          This short story took me by surprise. It starts out as a simple story about a family embarking on their vacation to Florida. The Grandmother is a typical elderly woman. She suggests that the family take a detour to see an old house she remembered from her childhood. At this point the story turns very dark. On the way to see the house the family is in a car accident. Three men, who are actually escaped convicts, stop to help them. In the end the men, lead by The Misfit, murder all six family members in cold blood.
As I first started reading this story I thought it was very humorous. At many points the Grandmother’s behaviors reminded me of my own grandmother. I had to laugh when she talked about dressing nicely to ride in the car so that if there were an accident the people who saw her dead body on the highway would know she was a “lady”. He behavior towards her son, and her often sneaky ways of getting what she wanted also reminded me of my grandparents. I can distinctly remember times that my grandmother smuggled her pets along on trips just because she didn’t want to leave them alone.
The children’s attitudes toward the grandmother, and the rest of the characters, were very obnoxious. I think the relationship between the Grandmother and the children really portrayed the never-ending cycle of how an older generation feels about the youth of the next. It makes me wonder if younger generations of people really are as rude and self absorbed as older generations make them out to be, which would me that we are becoming successively ruder as a society. Or if we all go through a phase where no one can stand our behavior, especially our grandparents. (Side note: I actually found a blog called I Hate Young People completely dedicated to proving how stupid the millennial generation is…)
My feelings about this story were turned completely around, no pun intended, as the car crashed and the family was left to the mercy of The Misfit. I was not expecting anything like that to happen, but after it did I felt like I should have seen it coming. I felt horrible for this innocent family as they were murdered in cold blood. I’m not quite sure what to make of this story, though I think it might be a commentary on how people feel they can hold superiority over one another. I’m looking forward to our discussion tomorrow. 

Tuesday, October 18, 2011

Harlem & Theme for English B

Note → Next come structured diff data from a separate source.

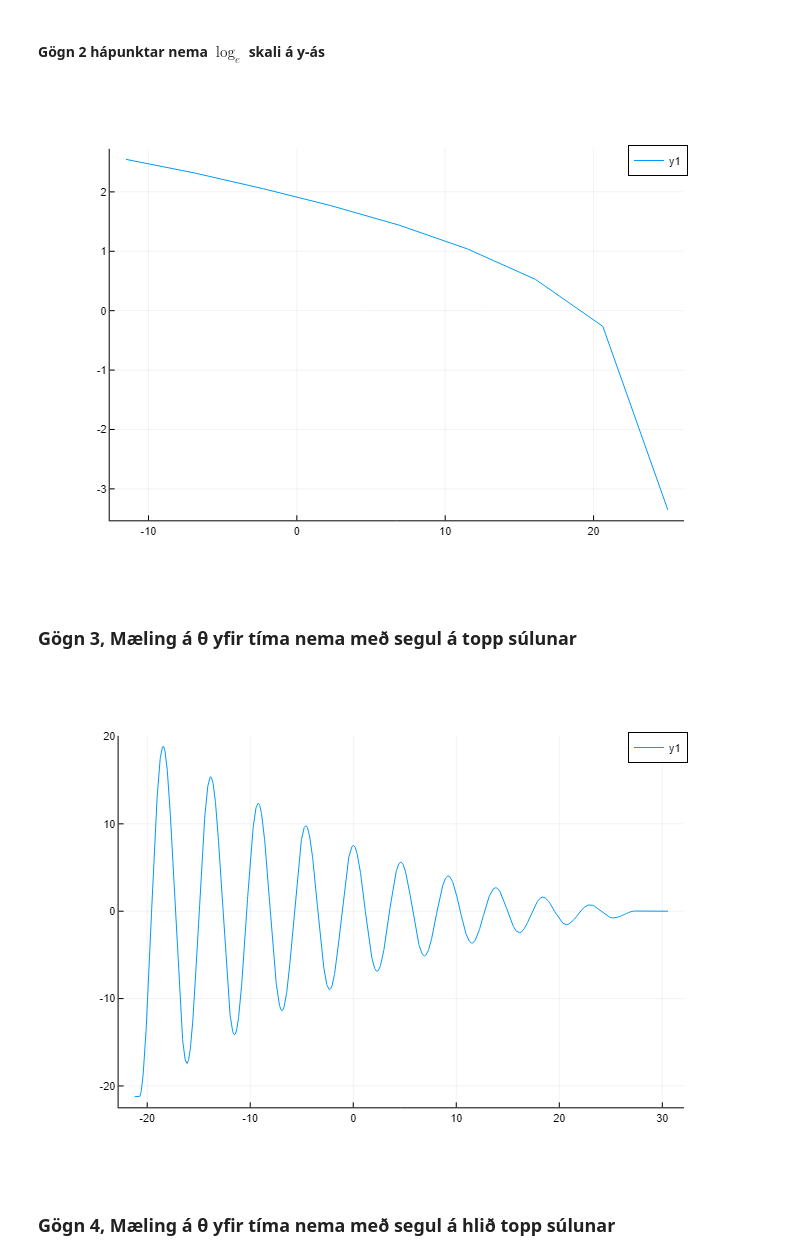
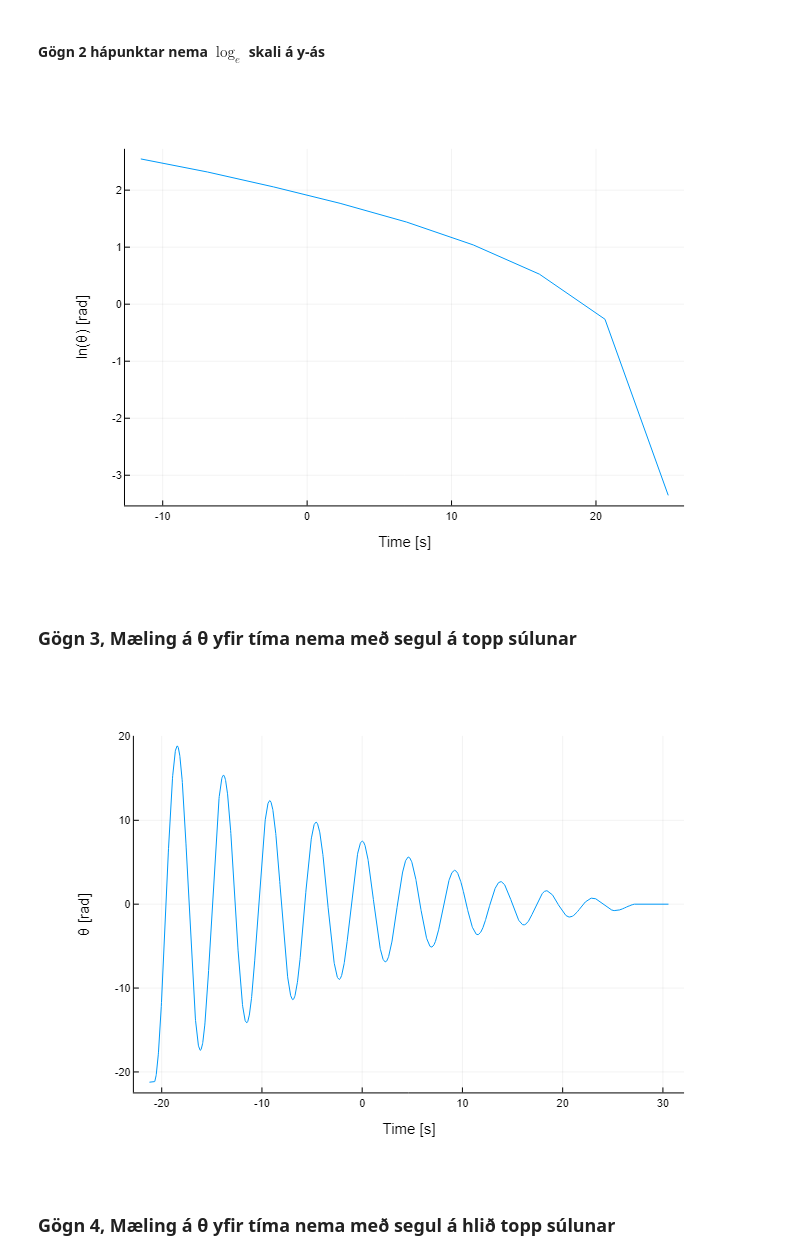
Before and after one commit to AwesomeQuest/verklegt3, a Jupyter notebook: notebook.ipynb, the cells around one changed output. Cells and saved outputs as stored; diff of their text form; code cells hidden in the pictures.

```diff
--- a/notebook.ipynb
+++ b/notebook.ipynb
@@ -47,18 +60,24 @@ plot(data2[!,1], abs.(data2[!,2]))
 # %% [markdown]
 #### Gögn 2 hápunktar nema $\log_e$ skali á y-ás
 # %%
-plot(data2[peaks,1], log.(data2[peaks,2]))
+plot(data2[peaks,1], log.(data2[peaks,2]),
+xlabel = "Time [s]",
+ylabel = "ln(θ) [rad]",
+labels = :none)
 # %% [output]
-[figure, old version]
+[figure, new version]
 # %% [markdown]
 ### Gögn 3, Mæling á θ yfir tíma nema með segul á topp súlunar
 # %%
 data3 = CSV.read("data3.csv", DataFrame)
 data3 = data3 .- data3[end,2]
 
-plot(data3[!,1], data3[!,2])
+plot(data3[!,1], data3[!,2],
+xlabel = "Time [s]",
+ylabel = "θ [rad]",
+labels = :none)
 # %% [output]
-[figure, old version]
+[figure, new version]
 # %% [markdown]
 ### Gögn 4, Mæling á θ yfir tíma nema með segul á hlið topp súlunar
 # %%
```
Also changed, not shown: parts of 11 cells of this notebook.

            As I read each of these Langston Hughes poems I felt that they went along with our discussion about what it meant to be an African American during the 1920’s and throughout the Harlem Renaissance. Both of these poems show Langston Hughes’ perspective on this issue several decades later. I find it very sad that the position African Americans were in had not changed much in the years between when Cullen and Hughes’ poems were published.
            “Harlem” is a brief poem about what happens when dreams are deferred. The first thing that came to my mind after reading this poem was a play I read in high school called “A Raisin in the Sun”. This play took its name from a line in “Harlem” and is about an African American family who struggles to meet their dreams. My prior knowledge of this play definitely helped me in reading and understanding this poem. One other thing I noticed about  “Harlem” was the almost gruesome images Hughes creates. He compares dreams to rotting meat and festering sores, which is far from the “reach for the stars” point of view that most people have today. This imagery made me realize how wrong it was that African Americans, like the family in the play, were often unable to follow their dreams simply because of the color of their skin.
I felt Hughes’ “Theme for English B” was about the unity that should exist between people of all ethnicities. The speaker in the poem begins by discussing how the fact that he is black doesn’t mean he doesn’t enjoy the same things that people of other races enjoy. He goes on to discuss how the color he puts on his paper will be a part of the professor, and how he and the professor are part of each other. They are both American, and can learn from one another. This poem also made me think of Cullen’s “Heritage” and the sense of isolation that the speaker felt. While I did get a sense of isolation from the speaker in “Theme for English B” it didn’t feel as inescapable as in “Heritage”. The speaker seems more confident about his situation in this poem.